▶ What you should do:
Using the listing below, retype exactly the lines starting at the one with "Before and after one commit to relax81/toycontroller, a" and ending at the one with "server value when", and include both.
#####
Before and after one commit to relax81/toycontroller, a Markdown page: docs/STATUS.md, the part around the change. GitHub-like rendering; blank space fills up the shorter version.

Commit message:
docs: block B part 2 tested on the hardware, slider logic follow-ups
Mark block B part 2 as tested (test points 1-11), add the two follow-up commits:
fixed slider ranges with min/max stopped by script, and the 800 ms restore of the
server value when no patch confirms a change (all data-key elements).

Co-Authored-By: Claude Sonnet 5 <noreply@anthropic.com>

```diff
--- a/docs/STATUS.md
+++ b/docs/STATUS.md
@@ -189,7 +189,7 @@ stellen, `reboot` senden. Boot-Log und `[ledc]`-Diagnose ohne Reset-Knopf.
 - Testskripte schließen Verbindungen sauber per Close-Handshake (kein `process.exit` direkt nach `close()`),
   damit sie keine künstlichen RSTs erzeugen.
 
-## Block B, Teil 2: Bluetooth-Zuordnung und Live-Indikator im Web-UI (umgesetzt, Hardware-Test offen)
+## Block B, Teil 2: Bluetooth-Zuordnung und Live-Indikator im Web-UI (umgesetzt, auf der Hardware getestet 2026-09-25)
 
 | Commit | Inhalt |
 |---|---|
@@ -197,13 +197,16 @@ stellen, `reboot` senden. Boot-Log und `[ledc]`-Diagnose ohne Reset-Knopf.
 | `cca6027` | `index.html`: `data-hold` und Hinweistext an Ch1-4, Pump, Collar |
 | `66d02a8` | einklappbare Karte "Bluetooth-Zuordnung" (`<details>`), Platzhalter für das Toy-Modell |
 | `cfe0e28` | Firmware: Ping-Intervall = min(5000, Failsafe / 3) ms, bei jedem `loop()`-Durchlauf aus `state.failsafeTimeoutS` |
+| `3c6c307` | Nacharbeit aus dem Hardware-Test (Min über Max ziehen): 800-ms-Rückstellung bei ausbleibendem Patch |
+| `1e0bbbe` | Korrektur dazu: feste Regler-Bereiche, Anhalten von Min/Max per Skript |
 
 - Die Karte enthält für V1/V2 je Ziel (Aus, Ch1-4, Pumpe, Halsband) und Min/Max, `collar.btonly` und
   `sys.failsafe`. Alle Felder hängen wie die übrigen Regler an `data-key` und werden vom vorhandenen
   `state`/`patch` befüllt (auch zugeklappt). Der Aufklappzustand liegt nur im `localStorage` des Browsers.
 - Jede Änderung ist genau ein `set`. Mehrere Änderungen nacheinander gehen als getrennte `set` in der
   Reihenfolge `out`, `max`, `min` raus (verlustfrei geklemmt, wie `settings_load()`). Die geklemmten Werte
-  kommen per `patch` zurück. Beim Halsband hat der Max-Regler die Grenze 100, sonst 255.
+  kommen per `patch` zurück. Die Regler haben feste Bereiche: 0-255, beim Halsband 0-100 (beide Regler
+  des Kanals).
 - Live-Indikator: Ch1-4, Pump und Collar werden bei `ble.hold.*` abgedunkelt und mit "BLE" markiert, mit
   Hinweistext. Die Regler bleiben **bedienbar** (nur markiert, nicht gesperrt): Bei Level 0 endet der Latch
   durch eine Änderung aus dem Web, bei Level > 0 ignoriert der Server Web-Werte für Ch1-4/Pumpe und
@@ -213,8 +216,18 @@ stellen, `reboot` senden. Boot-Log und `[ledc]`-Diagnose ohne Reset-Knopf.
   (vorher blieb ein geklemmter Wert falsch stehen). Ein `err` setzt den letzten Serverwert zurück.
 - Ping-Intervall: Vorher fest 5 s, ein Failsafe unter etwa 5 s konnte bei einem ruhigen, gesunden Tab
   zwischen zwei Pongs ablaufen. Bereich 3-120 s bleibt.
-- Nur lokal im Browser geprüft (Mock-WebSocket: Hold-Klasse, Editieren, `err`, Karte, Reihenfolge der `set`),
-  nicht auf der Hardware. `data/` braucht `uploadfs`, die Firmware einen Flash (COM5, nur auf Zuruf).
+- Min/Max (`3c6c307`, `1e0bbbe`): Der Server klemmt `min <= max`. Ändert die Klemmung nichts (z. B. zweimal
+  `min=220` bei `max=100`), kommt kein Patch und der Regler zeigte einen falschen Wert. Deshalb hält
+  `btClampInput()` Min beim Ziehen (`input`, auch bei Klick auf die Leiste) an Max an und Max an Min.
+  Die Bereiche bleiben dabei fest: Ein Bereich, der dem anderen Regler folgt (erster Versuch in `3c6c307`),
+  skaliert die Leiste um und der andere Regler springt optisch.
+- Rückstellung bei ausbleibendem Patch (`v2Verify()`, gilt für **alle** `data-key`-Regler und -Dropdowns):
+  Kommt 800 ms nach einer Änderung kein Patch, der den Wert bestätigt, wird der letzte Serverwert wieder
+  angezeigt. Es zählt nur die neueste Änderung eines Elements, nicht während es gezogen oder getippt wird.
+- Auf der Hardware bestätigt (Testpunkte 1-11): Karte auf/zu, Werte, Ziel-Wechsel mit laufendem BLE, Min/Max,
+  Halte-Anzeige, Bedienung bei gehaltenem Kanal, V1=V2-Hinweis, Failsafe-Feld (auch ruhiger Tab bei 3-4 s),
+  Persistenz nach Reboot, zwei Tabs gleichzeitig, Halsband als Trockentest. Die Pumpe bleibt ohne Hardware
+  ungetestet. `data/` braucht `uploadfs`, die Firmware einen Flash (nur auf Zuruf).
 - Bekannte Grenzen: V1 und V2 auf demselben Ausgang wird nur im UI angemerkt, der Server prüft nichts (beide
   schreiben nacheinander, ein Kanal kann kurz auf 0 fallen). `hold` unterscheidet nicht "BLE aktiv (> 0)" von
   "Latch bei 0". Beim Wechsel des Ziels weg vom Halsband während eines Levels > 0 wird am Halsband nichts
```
#####
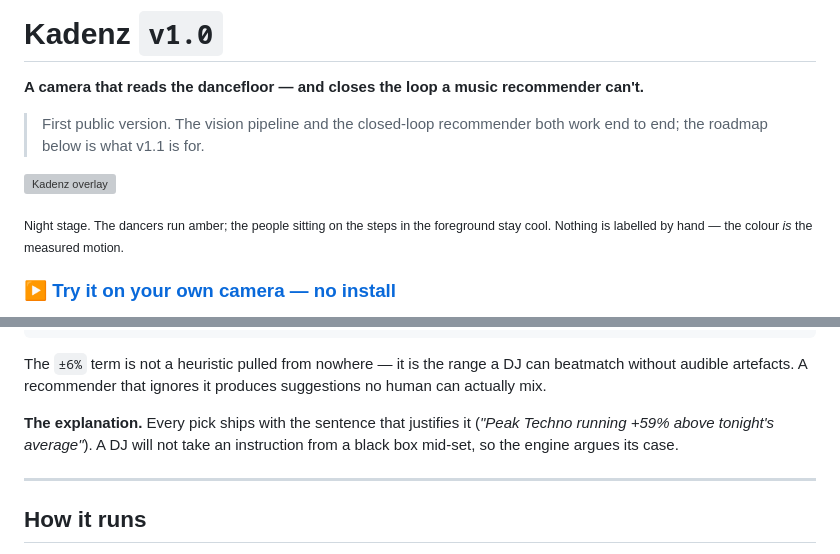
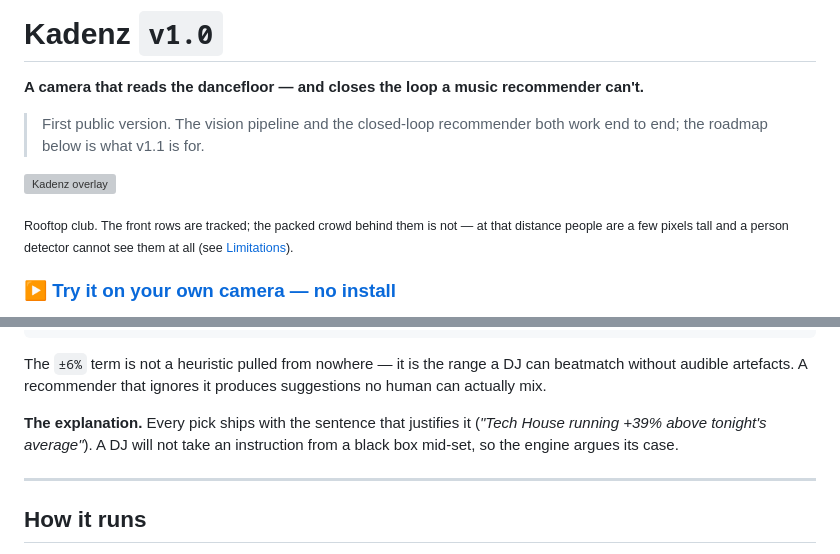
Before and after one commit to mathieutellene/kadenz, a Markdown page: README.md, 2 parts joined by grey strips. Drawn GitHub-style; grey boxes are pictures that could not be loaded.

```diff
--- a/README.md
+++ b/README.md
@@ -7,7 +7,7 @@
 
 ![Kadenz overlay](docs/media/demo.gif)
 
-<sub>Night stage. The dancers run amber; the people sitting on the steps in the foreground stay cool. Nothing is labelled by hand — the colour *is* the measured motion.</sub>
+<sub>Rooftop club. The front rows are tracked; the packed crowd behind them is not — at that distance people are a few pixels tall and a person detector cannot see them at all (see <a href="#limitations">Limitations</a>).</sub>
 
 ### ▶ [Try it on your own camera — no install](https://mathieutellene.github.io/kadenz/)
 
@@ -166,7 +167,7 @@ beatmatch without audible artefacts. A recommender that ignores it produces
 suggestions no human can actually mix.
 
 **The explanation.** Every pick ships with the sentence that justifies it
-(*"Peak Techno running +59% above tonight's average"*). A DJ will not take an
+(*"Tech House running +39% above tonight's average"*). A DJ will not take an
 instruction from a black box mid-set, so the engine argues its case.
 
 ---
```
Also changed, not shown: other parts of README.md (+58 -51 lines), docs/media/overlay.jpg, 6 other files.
#####
▶ Answer box:
Before and after one commit to relax81/toycontroller, a Markdown page: docs/STATUS.md, the part around the change. GitHub-like rendering; blank space fills up the shorter version.

Commit message:
docs: block B part 2 tested on the hardware, slider logic follow-ups
Mark block B part 2 as tested (test points 1-11), add the two follow-up commits:
fixed slider ranges with min/max stopped by script, and the 800 ms restore of the
server value when no patch confirms a change (all data-key elements).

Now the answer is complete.